September 2003

Readers Write

Blessings In Disguise

A ride to a piano lesson, a right hook, a trail of mud

By Our Readers


At the moment you are most in awe of all there is about life that you don’t understand, you are closer to understanding it all than at any other time.

Jane Wagner

The Sun Interview

What Was Hidden: Looking Deeper Into Christianity

An Interview With Richard Smoley

The inner Christian path, as I understand it, involves walking a fine line between the two extremes. You face all your inner issues rigorously and impartially; you want to see everything there is inside the teeming ocean of the psyche. But — and this is an important but — you are not identified with it. At the back of your mind there must always be an awareness that you are not your “passions” (to use the traditional Christian term), that there is something in you that is awake and alive and, incidentally, immortal. This is the true “I,” the pure consciousness, the “light that lighteth every man that cometh into the world.” It sees everything in you impartially and objectively — but also with profound compassion.

By D. Patrick Miller
Essays, Memoirs, & True Stories

True Forgiveness

Forgiveness takes forms as diverse and unpredictable as human beings themselves. For some it comes naturally and spontaneously, while others may find that it has to be cultivated with effort in the hard soil of their nature.

By Richard Smoley
Essays, Memoirs, & True Stories

When The Hills Flow With Wine

Vera piled the thin, silvery black fish on my plate. Their beady little fish eyes kept staring at me. As a distraction, and for revenge, and because I was hungry, I focused on the technique of eating them: first pinch the head between my finger and thumb; then take two precise bites — one on each side — and a few nibbles to steal all the meat from each.

By Kent Annan
Essays, Memoirs, & True Stories

Hello, I Must Be Going

The story of my life is the story of the Tao Te Ching. I first discovered this book, by Chinese philosopher Lao Tzu, when I was twelve years old. At that time I was in the smartest class at P.S. 152 in Manhattan. In fact, I was one of the smartest youths in the smartest class. I commonly received grades of 98, 99, and 100. I was also president of the class, and captain of the monitor squad. I planned to become a doctor.
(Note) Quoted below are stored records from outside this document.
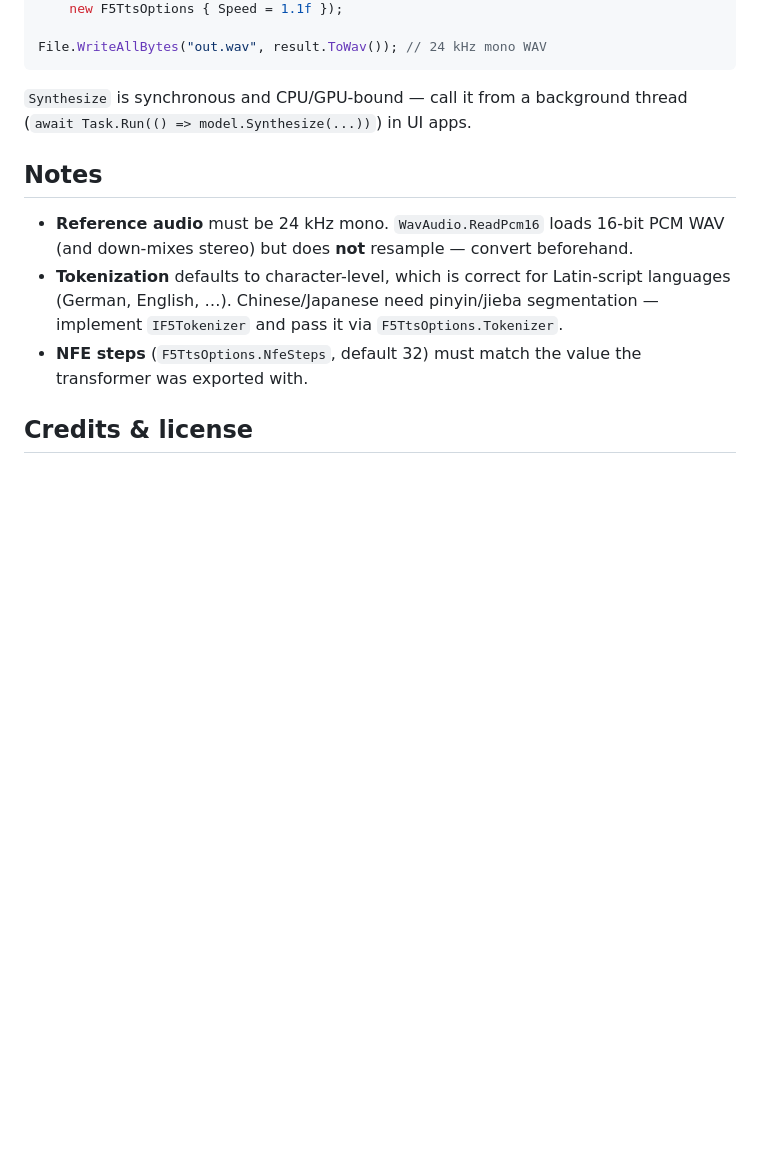
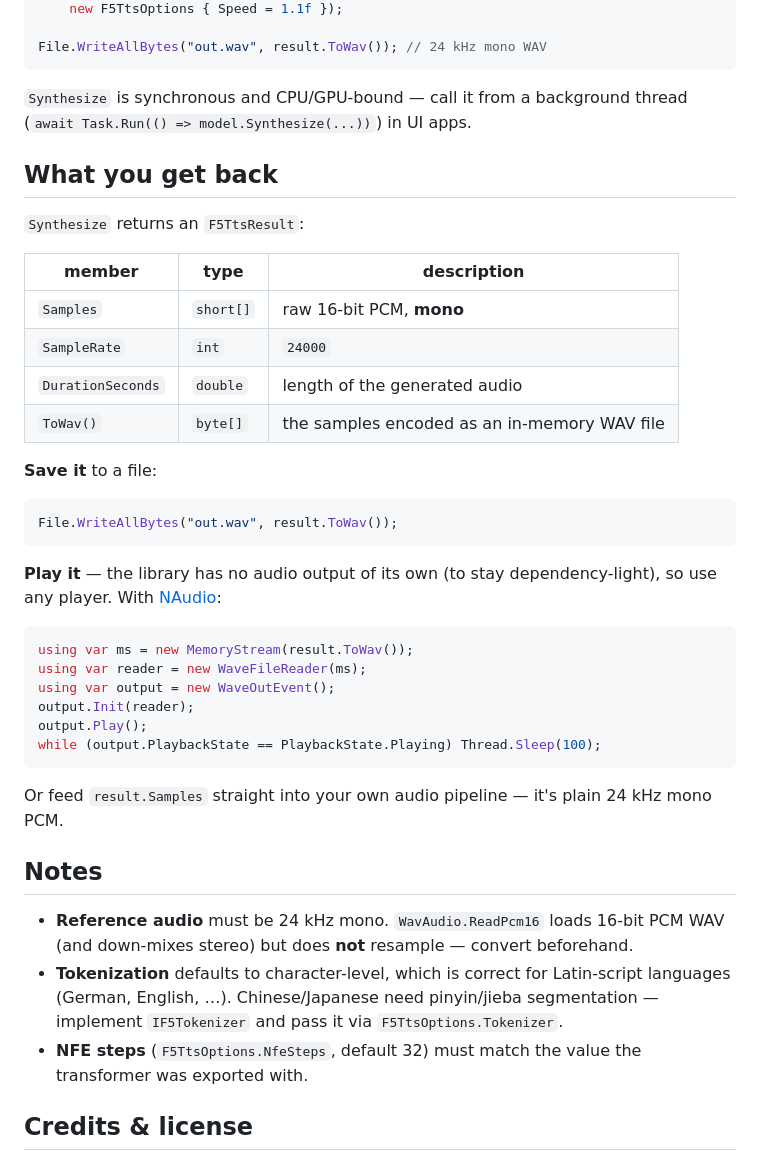
Before and after one commit to nibor1896/Horus.F5Tts.Onnx, a Markdown page: README.md, the part around the change. Drawn GitHub-style; blank space fills up the shorter version.

Commit message:
README: document F5TtsResult + save/play examples
Co-Authored-By: Claude Opus 4.8 <noreply@anthropic.com>

````diff
--- a/README.md
+++ b/README.md
@@ -73,6 +73,37 @@ File.WriteAllBytes("out.wav", result.ToWav()); // 24 kHz mono WAV
 `Synthesize` is synchronous and CPU/GPU-bound — call it from a background thread
 (`await Task.Run(() => model.Synthesize(...))`) in UI apps.
 
+## What you get back
+
+`Synthesize` returns an `F5TtsResult`:
+
+| member | type | description |
+|---|---|---|
+| `Samples` | `short[]` | raw 16-bit PCM, **mono** |
+| `SampleRate` | `int` | `24000` |
+| `DurationSeconds` | `double` | length of the generated audio |
+| `ToWav()` | `byte[]` | the samples encoded as an in-memory WAV file |
+
+**Save it** to a file:
+
+```csharp
+File.WriteAllBytes("out.wav", result.ToWav());
+```
+
+**Play it** — the library has no audio output of its own (to stay dependency-light), so use any
+player. With [NAudio](https://github.com/naudio/NAudio):
+
+```csharp
+using var ms = new MemoryStream(result.ToWav());
+using var reader = new WaveFileReader(ms);
+using var output = new WaveOutEvent();
+output.Init(reader);
+output.Play();
+while (output.PlaybackState == PlaybackState.Playing) Thread.Sleep(100);
+```
+
+Or feed `result.Samples` straight into your own audio pipeline — it's plain 24 kHz mono PCM.
+
 ## Notes
 
 - **Reference audio** must be 24 kHz mono. `WavAudio.ReadPcm16` loads 16-bit PCM WAV (and
````
Also changed, not shown: CHANGELOG.md (+2 -0 lines).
By Sparrow
Essays, Memoirs, & True Stories

Fighting In The Zendo

When the doctors told us Jeff was dying of leukemia, he and I began to fight. Jeff was twenty-nine, I was twenty-eight, and we’d been building a sixteen-by-twenty-four-foot timber-frame cabin on a small hill of hard ground in Vermont’s Green Mountains.

By Sarah Silbert

Jumping Jacks

Let it burn, Bunk says again, and the deadness in his voice scares you. His mesmerized stare at the flames licking, crackling, devouring — that scares you, too. You don’t understand the hypnotic allure of destruction.

By Doug Dorst


My first day on the job, Uncle Pat teamed me with a wiry little bricklayer named Shotty Montileone, who had learned the brick trade at Thorn Hill Reform School. Shotty talked like a gangster, syllable by syllable, in that halting, mannered clip, so you never really knew when he was finished.

By Joseph Bathanti